“Imagine an agent is in the field and conducts a battle damage assessment both before and after firing a weapon,” explains Arkin. “If the battle damage has been exceeded by a significant proportion, the agent experiences something analogous to guilt.” The sense of guilt increases each time, for example, there’s more collateral damage than was expected. “At a certain threshold the agent will stop using a particular weapon system. Then, beyond that, it will stop using weapons systems altogether.”
I'm sure you'll have a lot of success getting that military contract you're after with a robot that will teach itself to stop using its weapons systems in the middle of combat.

There seems to be a complete lack of awareness that morality isn't just what you're taught, plus what you feel. The closest thing they get to admitting that moral principles exist is to run them down as a source of moral norms, because they don't change with the culture. Moral relativity isn't just the assumption, it's assumed to be morally good.

If that's true, of course, then there's at least one thing that is good in and of itself. What makes it good? When you AI makers start to grapple with that question, you'll begin to figure out why the games you're playing are not adequate.


Eric Blair said...

Craptastic algorithm there. Microsoft tried something like this already and it failed spectacularly.


Ymar Sakar said...
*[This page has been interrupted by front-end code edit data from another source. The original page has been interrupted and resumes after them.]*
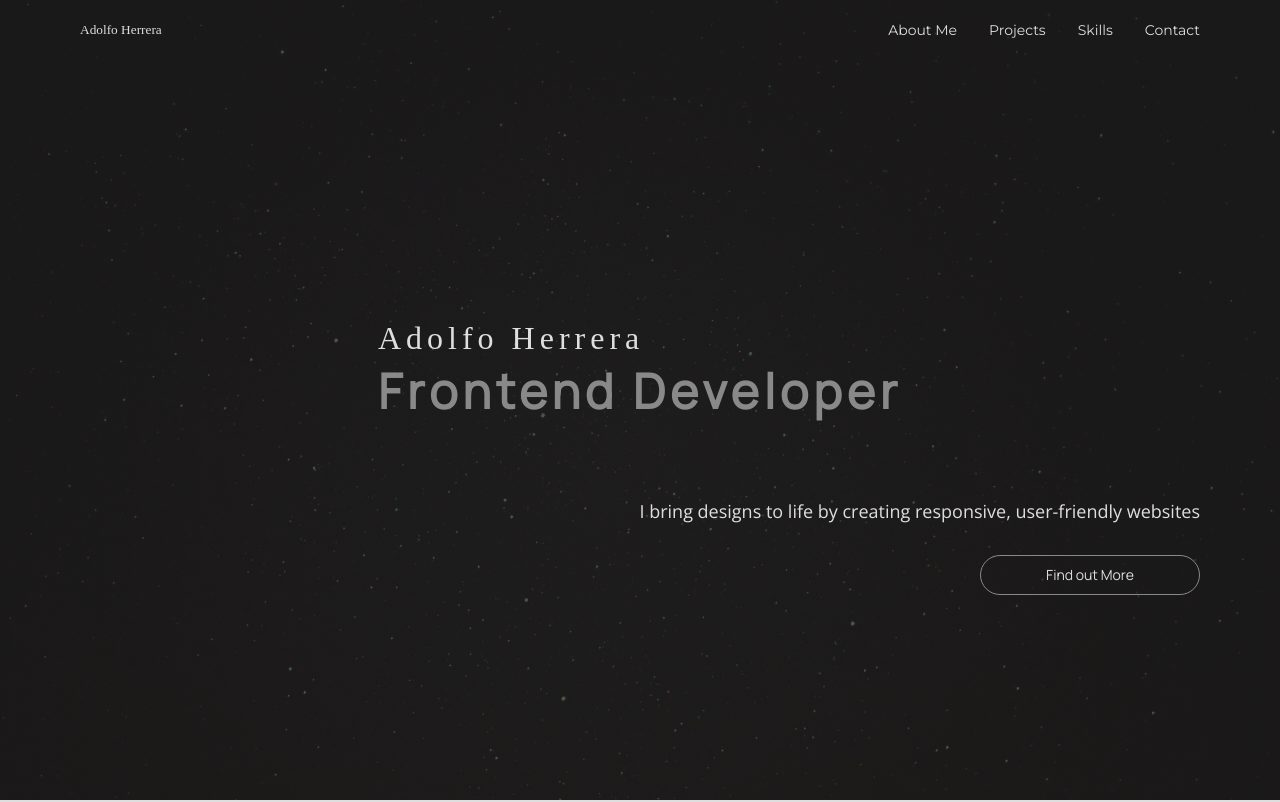
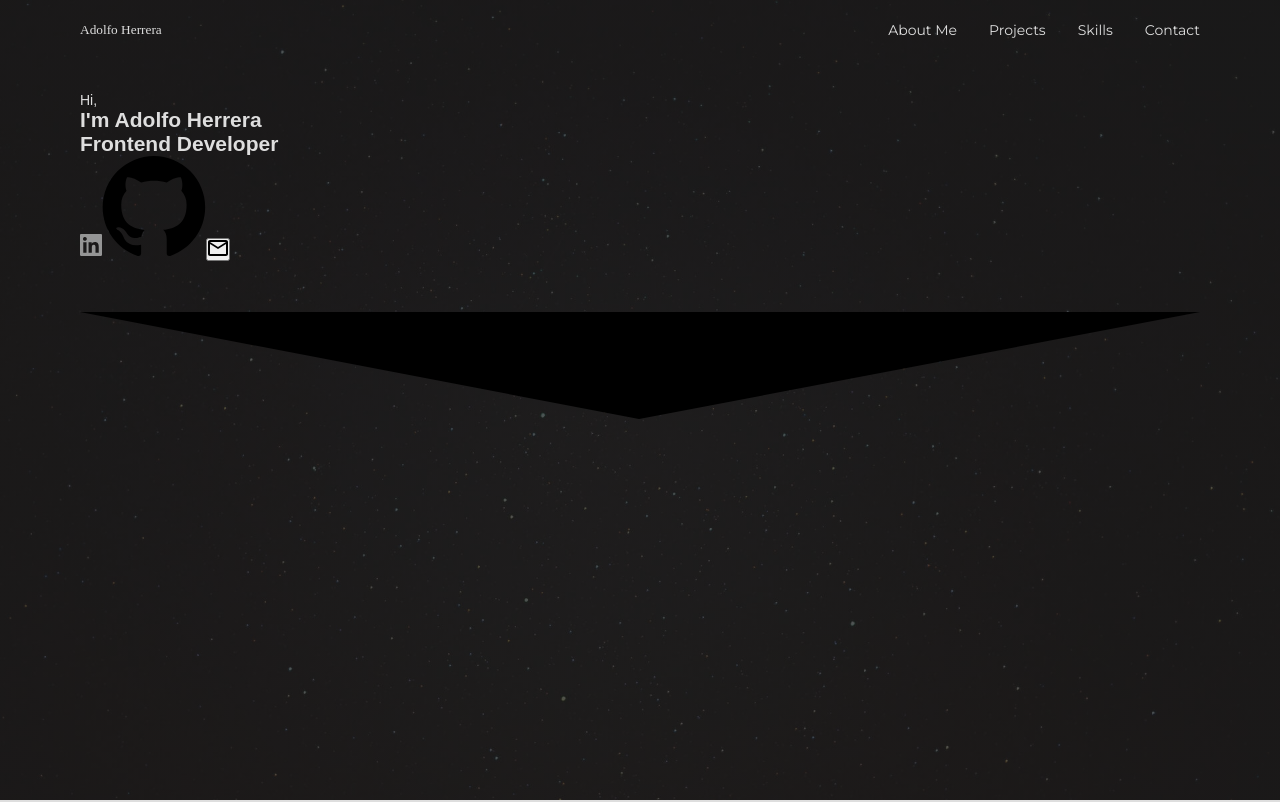
Before and after one commit to Wolfushima/portfolio, a React (Create React App) app: page / in a window 1280 px wide. Shown: the top 802 px of the page. Built offline with nearby package versions, Linux system fonts and the light colour scheme; a web font is replaced by a local one.

Commit message:
feat: Add Contact section and shape divider. Replace home__header for home__headers. Update headers

```diff
--- a/src/components/Home.jsx
+++ b/src/components/Home.jsx
@@ -1,5 +1,8 @@
 import React from 'react';
 import { motion } from 'framer-motion';
+import { ReactComponent as EmailIcon } from '../assets/contact/email-icon.svg';
+import { ReactComponent as LinkedInLogo } from '../assets/footer/linkedin-logo.svg';
+import { ReactComponent as GitHubLogo } from '../assets/skills/github-logo.svg';
 import scrollToId from '../utils/scrollToId';
 
 const homeVariants = {
@@ -11,33 +14,57 @@ const Home = () => (
   <section id="home" className="home">
     <div className="home__wrapper">
       <div className="home__container">
-        <div />
         <motion.div
-          className="home__header"
+          className="home__center"
           initial="hidden"
           animate="visible"
           exit={{ opacity: 0, transition: { duration: 1 } }}
           variants={{ visible: { transition: { staggerChildren: 0.3 } } }}
         >
-          <motion.h1 variants={homeVariants}>Adolfo Herrera</motion.h1>
-          <motion.h2 variants={homeVariants}>Frontend Developer</motion.h2>
+          <div className="home__headers">
+            <motion.p variants={homeVariants}>Hi,</motion.p>
+            <motion.h1 variants={homeVariants}>
+              I&apos;m Adolfo Herrera
+            </motion.h1>
+            <motion.h2 variants={homeVariants}>Frontend Developer</motion.h2>
+          </div>
+          <div className="home__contact">
+            <motion.a
+              variants={homeVariants}
+              href="https://www.linkedin.com/in/adolfoherreradev/"
+              className="home__contact-logo"
+            >
+              <LinkedInLogo />
+            </motion.a>
+            <motion.a
+              variants={homeVariants}
+              href="https://github.com/Wolfushima"
+              className="home__contact-logo"
+            >
+              <GitHubLogo />
+            </motion.a>
+            <motion.button
+              variants={homeVariants}
+              type="button"
+              className="home__contact-logo"
+              onClick={() => scrollToId('contact')}
+            >
+              <EmailIcon />
+            </motion.button>
+          </div>
         </motion.div>
-        <div className="home__bottom">
-          <div className="home__description">
-            <motion.p
-              initial={{ opacity: 0, y: 10 }}
-              whileInView={{ opacity: 1, y: 0, transition: { duration: 0.5 } }}
-              viewport={{ once: true }}
-            >
-              I bring designs to life by creating responsive, user-friendly
-              websites
-            </motion.p>
-          </div>
-          <div className="home__button">
-            <button type="button" onClick={() => scrollToId('aboutme')}>
-              Find out More
-            </button>
-          </div>
+        <div className="home__shape-divider-bottom">
+          <svg
+            data-name="Layer 1"
+            xmlns="http://www.w3.org/2000/svg"
+            viewBox="0 0 1200 120"
+            preserveAspectRatio="none"
+          >
+            <path
+              d="M1200 0L0 0 598.97 114.72 1200 0z"
+              className="shape-fill"
+            />
+          </svg>
         </div>
       </div>
     </div>
```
Google recently bought up 5 military robotics manufacturers. Good days for cybernetic immortality and the mark of secular power, novus ordo seclorum

2045 is the projected day for that.